Community benefits

R1,6-billion worth of locally sourced components and services have been used in the construction of this plant and created 1300 construction jobs. Of these, 400 were from the !Kheis Municipality and most of the workers were previously unemployed and unskilled. They received training which provided them with skills for future employment. Bokpoort CSP also created more than 60 permanent jobs for the ongoing operating and maintenance of the plant for the next 20 years. The maintenance schedule includes five to ten days a year of outages for maintenance work on the steam turbines. The main power block and the thermal storage system are maintained at the same time as the turbines, while the mirror repairs and cleaning, as well as the maintenance of the solar field piping, is done every night where necessary.

Shared ownership

ACWA Power donated 5% of the ownership of this business venture to the local community via a community trust and a further 5% ownership goes to the national non-profit organisation, LoveLife. The company has also committed R5-million in providing education and training for people from the local community and in improving social infrastructure in the area.

Fig. 8: Weather monitoring equipment.

The project is said to contribute significantly to the government’s initiative to augment much-needed power capacity, attract foreign direct investment, and create jobs while also stimulating the country’s economy. The tariff offered by ACWA Power at the second procurement window was 12% lower than the cap set by government for CSP technology at that round.

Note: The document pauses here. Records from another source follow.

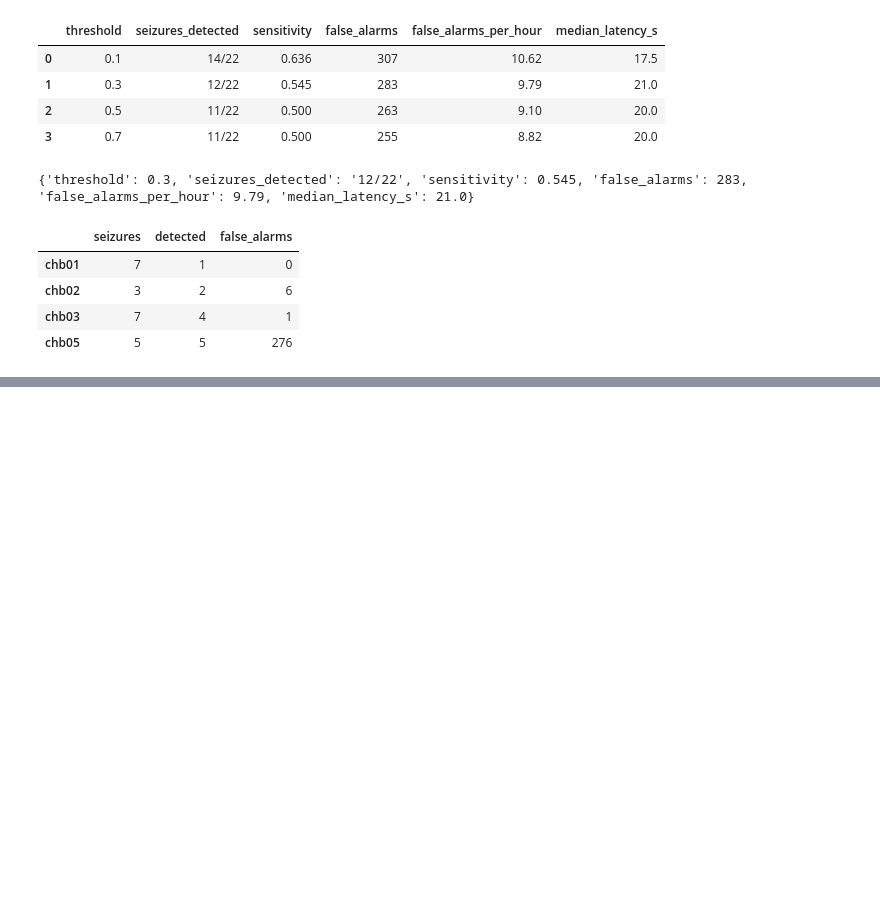
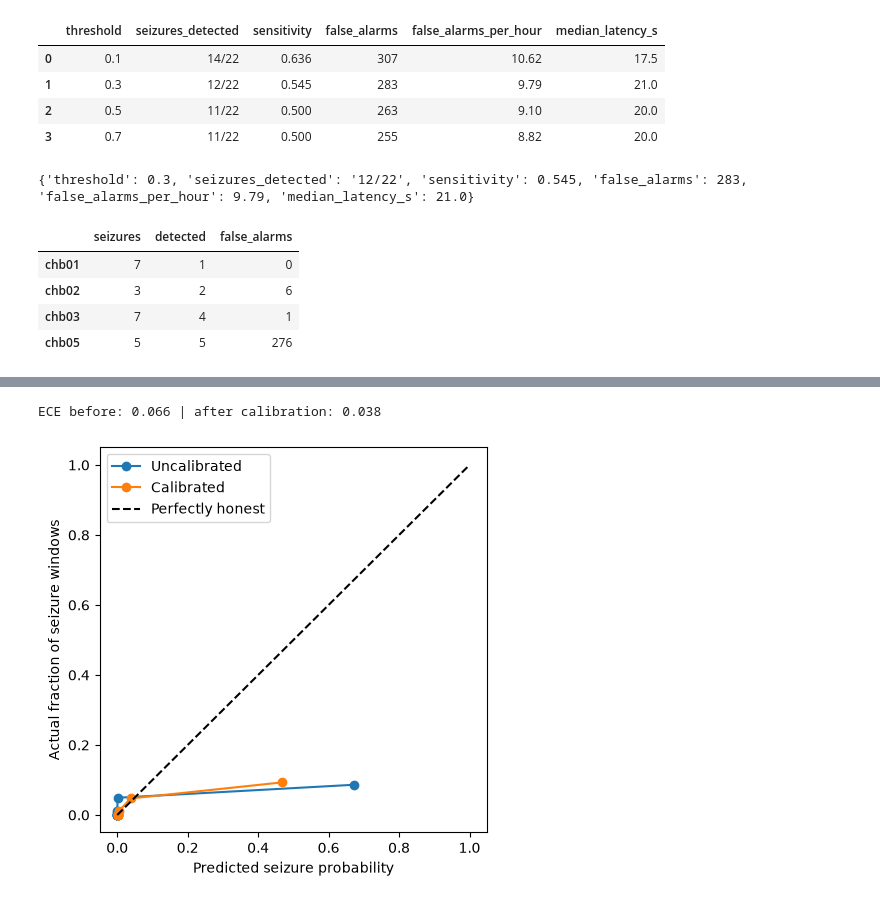
Before and after one commit to shrutihishruti1/neurosignal-ai, a Jupyter notebook: notebooks/01_pipeline.ipynb, the cells around one changed output, grey strips where cells are left out. Saved outputs shown, nothing was run; the diff lists cells and outputs as text; code cells hidden in the pictures; blank space fills up the shorter version.

```diff
--- a/notebooks/01_pipeline.ipynb
+++ b/notebooks/01_pipeline.ipynb
@@ -242,0 +247,26 @@ per_patient
+# %%
+from sklearn.calibration import calibration_curve
+from src.model import expected_calibration_error
+
+# Calibrated version of the honest, patient-held-out predictions
+pred_cal = cross_validate(features, split="patient", calibrate=True)
+
+y = pred_patient["label"]
+ece_before = expected_calibration_error(y, pred_patient["prob"])
+ece_after = expected_calibration_error(y, pred_cal["prob"])
+print(f"ECE before: {ece_before:.3f} | after calibration: {ece_after:.3f}")
+
+# Reliability diagram: predicted probability vs actual seizure rate
+fig, ax = plt.subplots(figsize=(5, 5))
+for name, p in [("Uncalibrated", pred_patient["prob"]), ("Calibrated", pred_cal["prob"])]:
+    frac_pos, mean_pred = calibration_curve(y, p, n_bins=10, strategy="quantile")
+    ax.plot(mean_pred, frac_pos, marker="o", label=name)
+ax.plot([0, 1], [0, 1], "k--", label="Perfectly honest")
+ax.set_xlabel("Predicted seizure probability")
+ax.set_ylabel("Actual fraction of seizure windows")
+ax.legend()
+fig.savefig(config.DOCS_DIR / "reliability_diagram.png", dpi=120, bbox_inches="tight")
+plt.show()
+# %% [output]
+ECE before: 0.066 | after calibration: 0.038
+[figure, added]
```
Also changed, not shown: parts of 2 cells of this notebook.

The project was awarded the title of African Community Project of the Year at the African Utility Week Industry Awards in 2015 as well as Project Finance “Deal of the Year” by Project Finance International in 2013, and World Finance’s Solar Deal of the Year in 2013.



by Joanne Taylor, EE Publishers